Moreover, the individual may engage in these activities for 30 minutes up to one hour in one session, and at least three to four times in one week.


This indicator in the energy counter means that a person engages in fitness activities regularly for one hour or more, and at least four times per week.


People usually get this indicator in their energy counter results when they are underweight.

Thus, the doctor or medical expert would typically prescribe them to engage in physical activities that would help them gain weight.

After calculating a person’s calorie intake and weight by gathering these personal details, the health evaluator of the patient will find a statement present at the bottom of the energy counter.

He has to fill it out by writing the number of calories that the patient needs and its equivalent.

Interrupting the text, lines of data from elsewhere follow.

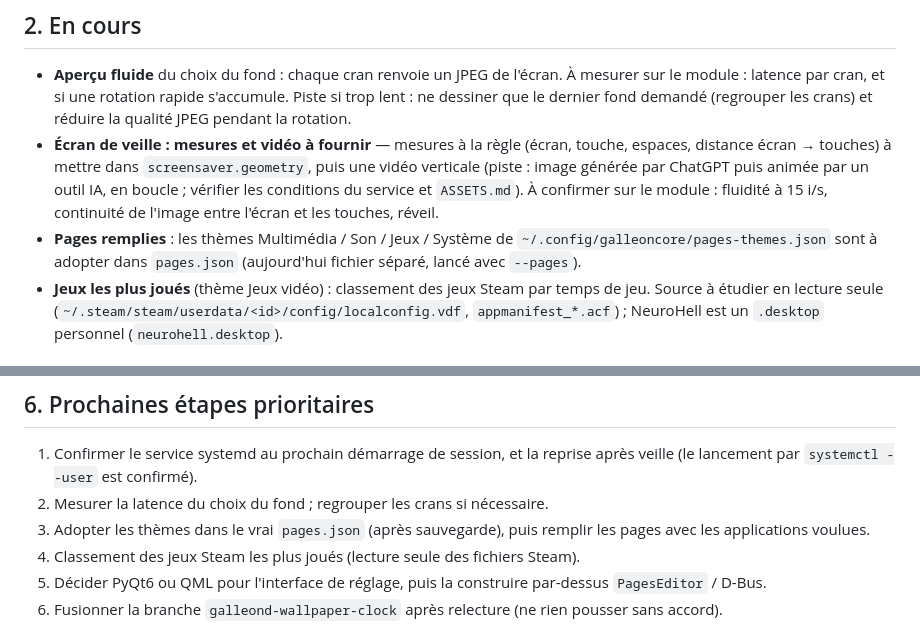
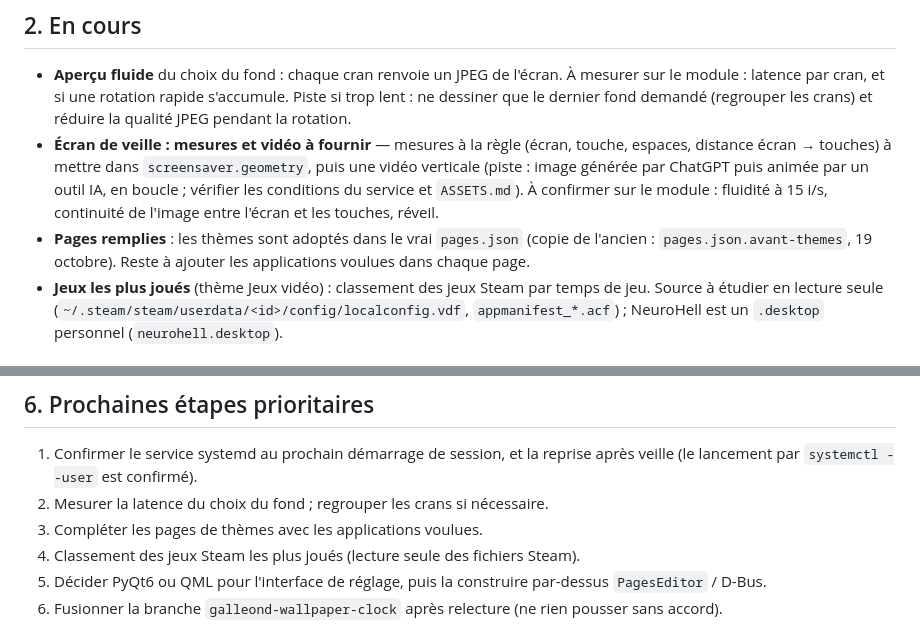
Before and after one commit to Aaryush1/GalleonCore, a Markdown page: ROADMAP.md, 2 parts joined by grey strips. Drawn GitHub-style.

Commit message:
Roadmap: themes adopted in the real pages file
Co-Authored-By: Claude Sonnet 5.5 <noreply@anthropic.com>

```diff
--- a/ROADMAP.md
+++ b/ROADMAP.md
@@ -34,7 +34,7 @@ Référence pour reprendre le développement à tout moment, y compris dans une
 
 - **Aperçu fluide** du choix du fond : chaque cran renvoie un JPEG de l'écran. À mesurer sur le module : latence par cran, et si une rotation rapide s'accumule. Piste si trop lent : ne dessiner que le dernier fond demandé (regrouper les crans) et réduire la qualité JPEG pendant la rotation.
 - **Écran de veille : mesures et vidéo à fournir** — mesures à la règle (écran, touche, espaces, distance écran → touches) à mettre dans `screensaver.geometry`, puis une vidéo verticale (piste : image générée par ChatGPT puis animée par un outil IA, en boucle ; vérifier les conditions du service et `ASSETS.md`). À confirmer sur le module : fluidité à 15 i/s, continuité de l'image entre l'écran et les touches, réveil.
-- **Pages remplies** : les thèmes Multimédia / Son / Jeux / Système de `~/.config/galleoncore/pages-themes.json` sont à adopter dans `pages.json` (aujourd'hui fichier séparé, lancé avec `--pages`).
+- **Pages remplies** : les thèmes sont adoptés dans le vrai `pages.json` (copie de l'ancien : `pages.json.avant-themes`, 19 octobre). Reste à ajouter les applications voulues dans chaque page.
 - **Jeux les plus joués** (thème Jeux vidéo) : classement des jeux Steam par temps de jeu. Source à étudier en lecture seule (`~/.steam/steam/userdata/<id>/config/localconfig.vdf`, `appmanifest_*.acf`) ; NeuroHell est un `.desktop` personnel (`neurohell.desktop`).
 
 ## 3. À vérifier ou corriger
@@ -93,7 +93,7 @@ Décisions à ne pas perdre :
 
 1. Confirmer le service systemd au prochain démarrage de session, et la reprise après veille (le lancement par `systemctl --user` est confirmé).
 2. Mesurer la latence du choix du fond ; regrouper les crans si nécessaire.
-3. Adopter les thèmes dans le vrai `pages.json` (après sauvegarde), puis remplir les pages avec les applications voulues.
+3. Compléter les pages de thèmes avec les applications voulues.
 4. Classement des jeux Steam les plus joués (lecture seule des fichiers Steam).
 5. Décider PyQt6 ou QML pour l'interface de réglage, puis la construire par-dessus `PagesEditor` / D-Bus.
 6. Fusionner la branche `galleond-wallpaper-clock` après relecture (ne rien pousser sans accord).
```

In this manner, the patient will know the body weight appropriate for him and will take the necessary steps to achieve that weight target.

  1. Methods of Achieving Energy Balance to Keep the Right Weight

After a patient receives information about the number of calories he needs to keep suitable body weight, doctors would determine and prescribe his diet and physical activities.

Every person is different when it comes to the number of calories he requires per day.

He either has to lose, maintain, or gain more weight, which are details that the energy counter helps determine.

Doctors would also discuss the concept of energy balance.

This idea pertains to the state of equilibrium in the calorie intake a person gets through drinking and eating, compared to the calories he burns by engaging in physical activities.

“Energy In” is the food and drink a person takes in his body, while “Energy Out” pertains to the calories he burns through exercises and other activities.

The amount of “Energy Out” or physical activity that a person performs is a significant component of keeping energy balance.

People who are more physically active can burn more energy or calories than people who are not.

According to the US National Heart, Lung, and Blood Institute, the following formulas indicate the correlation between energy balance and weight.

1) The same amount of ENERGY OUT (Calories burned) and ENERGY IN (Calories

consumed) over time = Weight Unchanged

2) More ENERGY OUT than ENERGY IN over time = Weight Loss

3) More ENERGY IN than ENERGY OUT over time = Weight Gain

Therefore, once a person understands whether he needs to lose or gain weight, he has to be mindful of the things he should do based on the doctor’s prescription.

III. Techniques That Help in Preventing Weight Gain

As adults, they are healthy if they are not overweight or underweight. Obese people should reduce their calorie intake (Energy In) and increase their calorie burn (Energy Out).

Performing these measures are the optimal methods for people to attain and keep healthy body weight.

For example, for a 150-pound person, he can burn 150 calories (Energy Out) in 30 minutes by doing the following activities:

  1. Going for a bike ride;
  2. Shooting hoops;
  3. Walking two miles; and
  4. Doing gardening or yard work, raking leaves, and so forth.

Doing these physical activities can undoubtedly help adults burn calories.

They just need to be consistent with their intent to stay healthy to prevent weight gain and avert serious ailments that aging entail.